_Work required_
How many lines below include the string "step"? State the number alone.

Stored data entries:

•••••

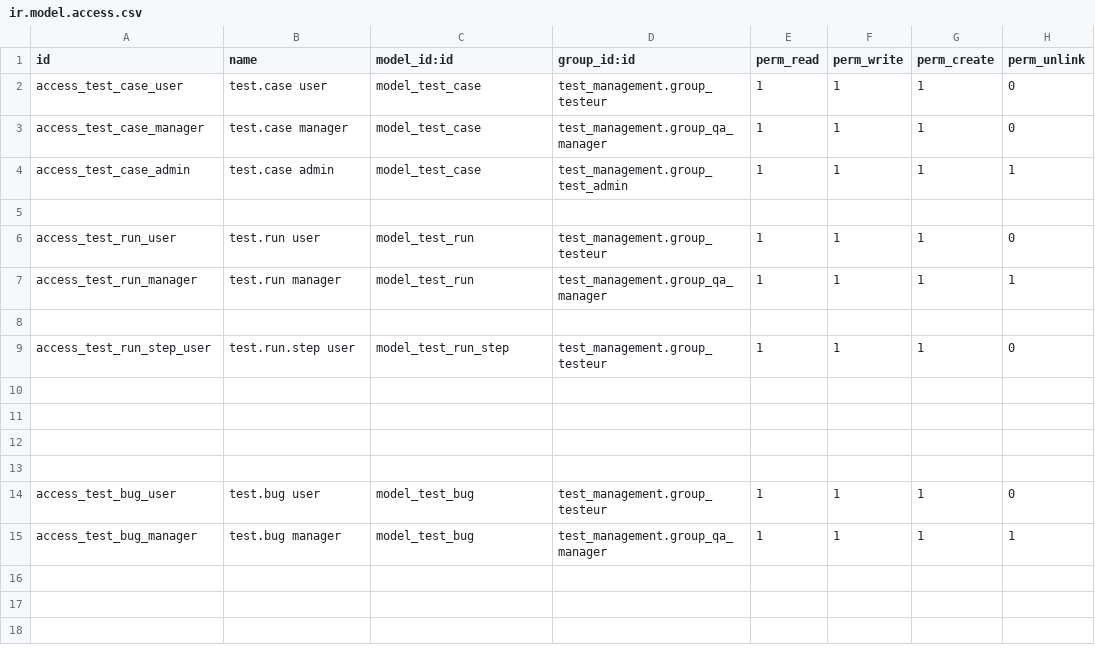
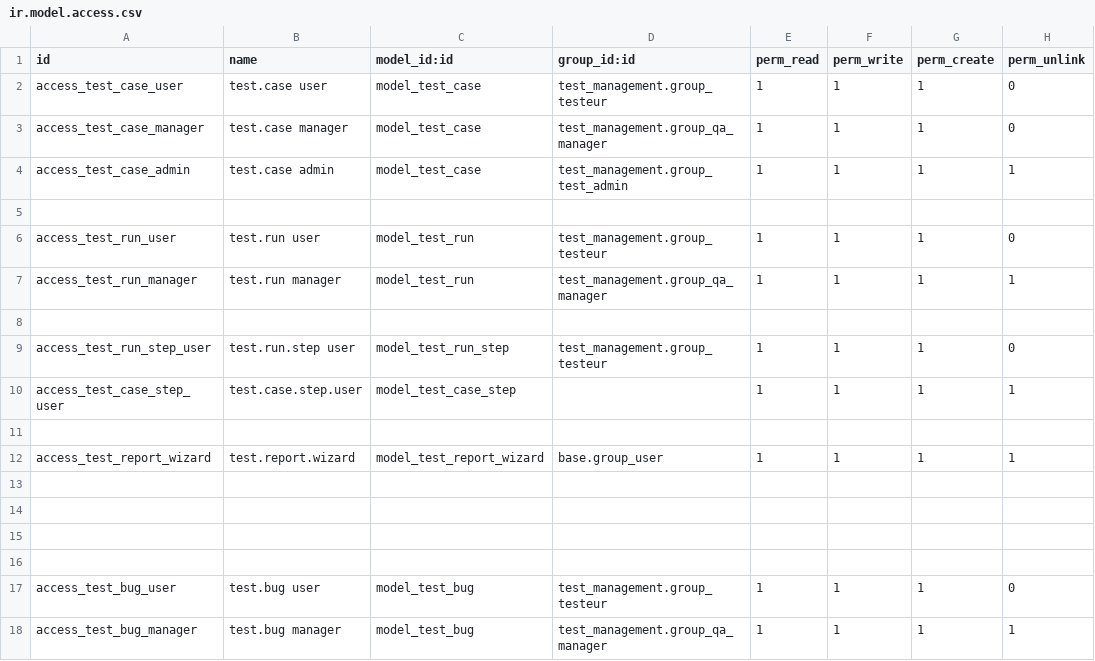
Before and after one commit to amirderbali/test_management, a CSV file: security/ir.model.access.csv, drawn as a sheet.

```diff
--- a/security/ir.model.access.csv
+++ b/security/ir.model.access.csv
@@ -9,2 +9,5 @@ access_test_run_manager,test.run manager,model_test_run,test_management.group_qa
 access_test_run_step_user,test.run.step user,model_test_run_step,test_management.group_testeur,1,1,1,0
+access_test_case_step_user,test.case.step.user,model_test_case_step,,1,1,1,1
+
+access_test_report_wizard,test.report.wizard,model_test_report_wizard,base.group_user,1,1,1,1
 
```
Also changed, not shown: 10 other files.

•••••

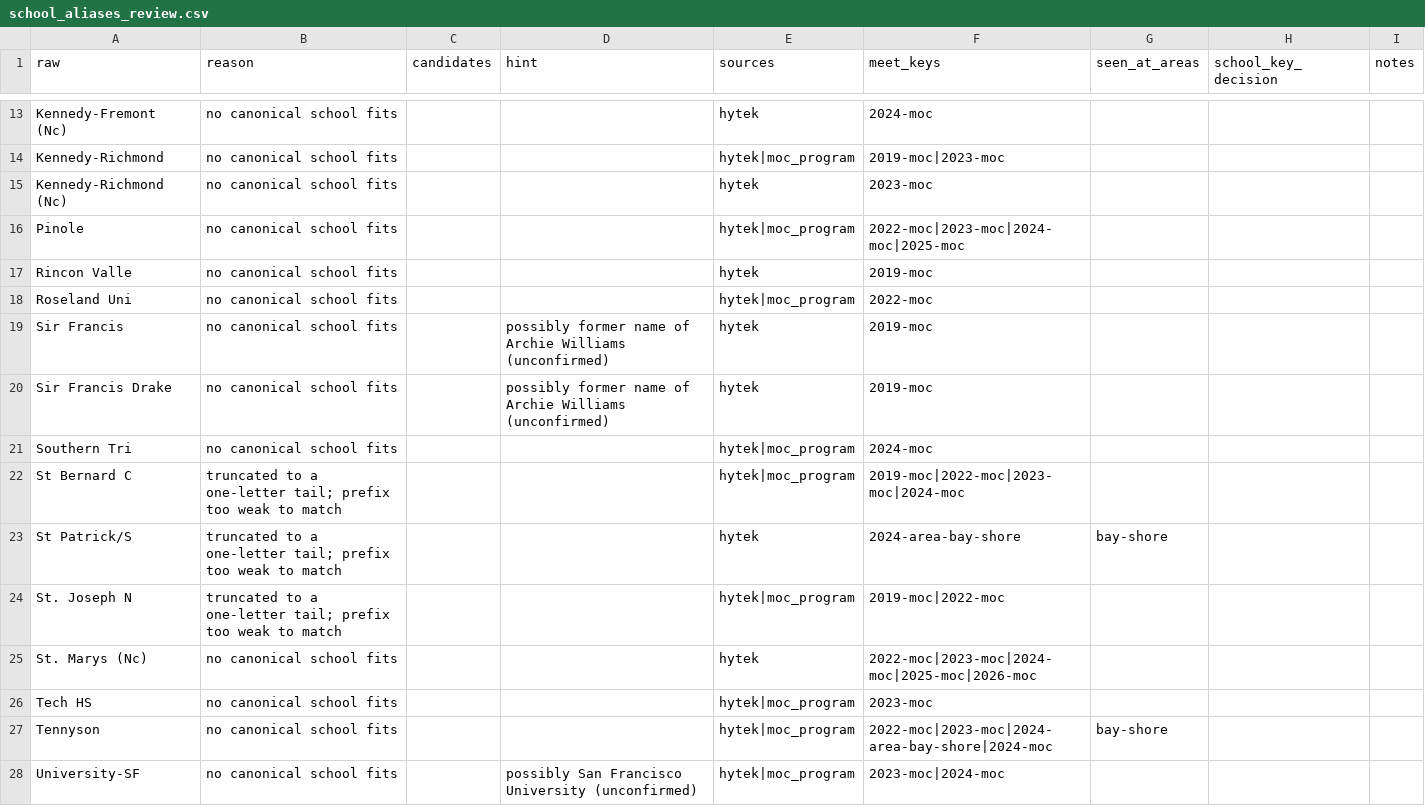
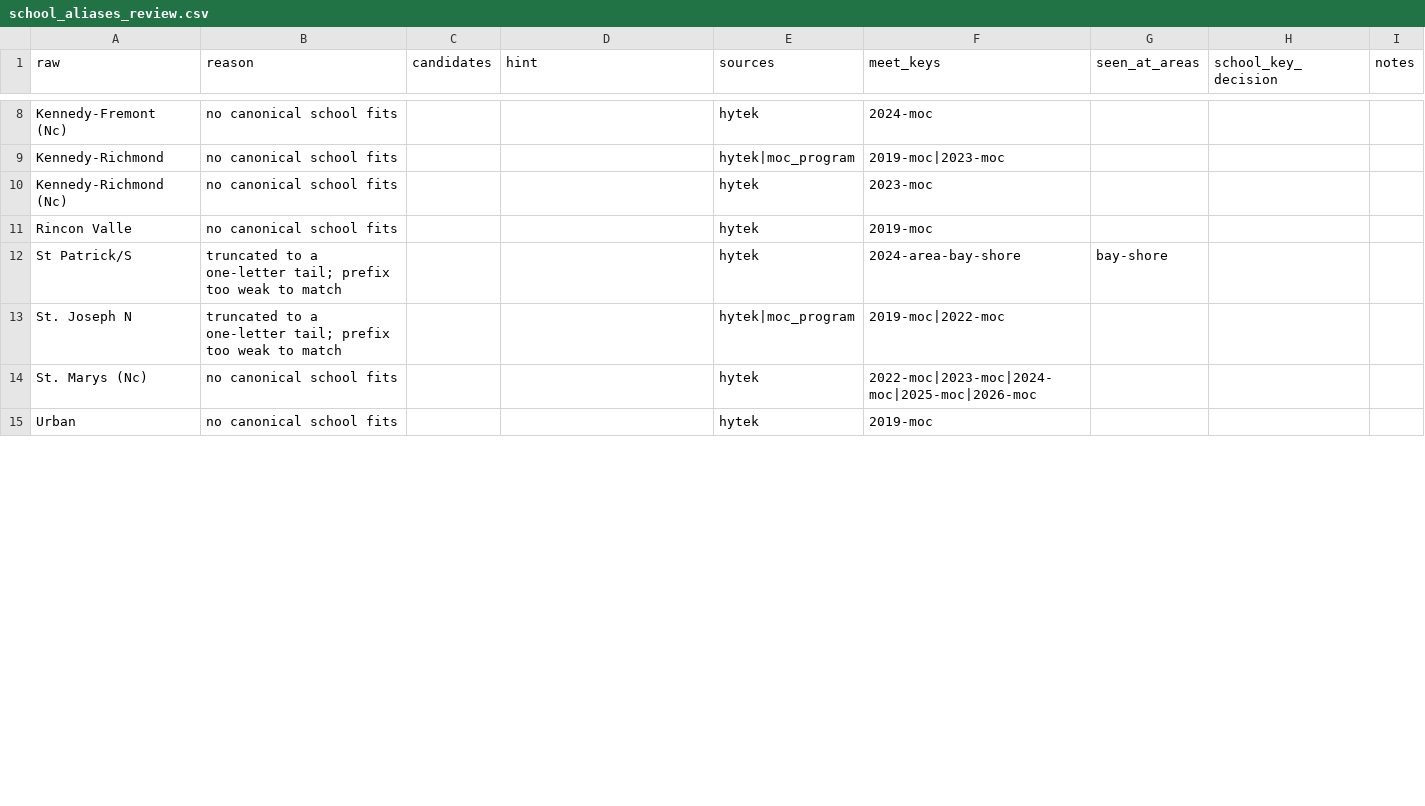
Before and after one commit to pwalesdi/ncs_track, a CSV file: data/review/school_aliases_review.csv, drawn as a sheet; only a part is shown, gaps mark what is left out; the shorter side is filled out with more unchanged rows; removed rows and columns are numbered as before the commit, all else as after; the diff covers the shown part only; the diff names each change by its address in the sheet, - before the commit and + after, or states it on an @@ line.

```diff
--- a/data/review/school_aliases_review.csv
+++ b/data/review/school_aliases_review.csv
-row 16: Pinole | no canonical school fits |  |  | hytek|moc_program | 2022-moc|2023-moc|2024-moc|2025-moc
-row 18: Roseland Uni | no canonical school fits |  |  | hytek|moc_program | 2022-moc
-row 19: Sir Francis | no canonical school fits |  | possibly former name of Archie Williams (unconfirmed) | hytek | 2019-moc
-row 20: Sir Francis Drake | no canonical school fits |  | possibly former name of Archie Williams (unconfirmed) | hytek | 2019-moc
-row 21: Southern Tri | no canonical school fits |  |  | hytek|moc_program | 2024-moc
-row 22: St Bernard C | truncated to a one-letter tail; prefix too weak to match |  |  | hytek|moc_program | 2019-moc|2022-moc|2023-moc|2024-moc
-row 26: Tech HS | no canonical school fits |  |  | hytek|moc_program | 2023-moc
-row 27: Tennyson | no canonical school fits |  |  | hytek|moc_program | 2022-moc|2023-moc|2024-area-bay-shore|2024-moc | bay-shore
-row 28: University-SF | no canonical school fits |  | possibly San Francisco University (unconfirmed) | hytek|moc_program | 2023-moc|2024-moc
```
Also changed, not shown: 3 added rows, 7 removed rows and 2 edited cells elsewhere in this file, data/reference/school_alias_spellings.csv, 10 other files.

•••••

_Exercise result_
2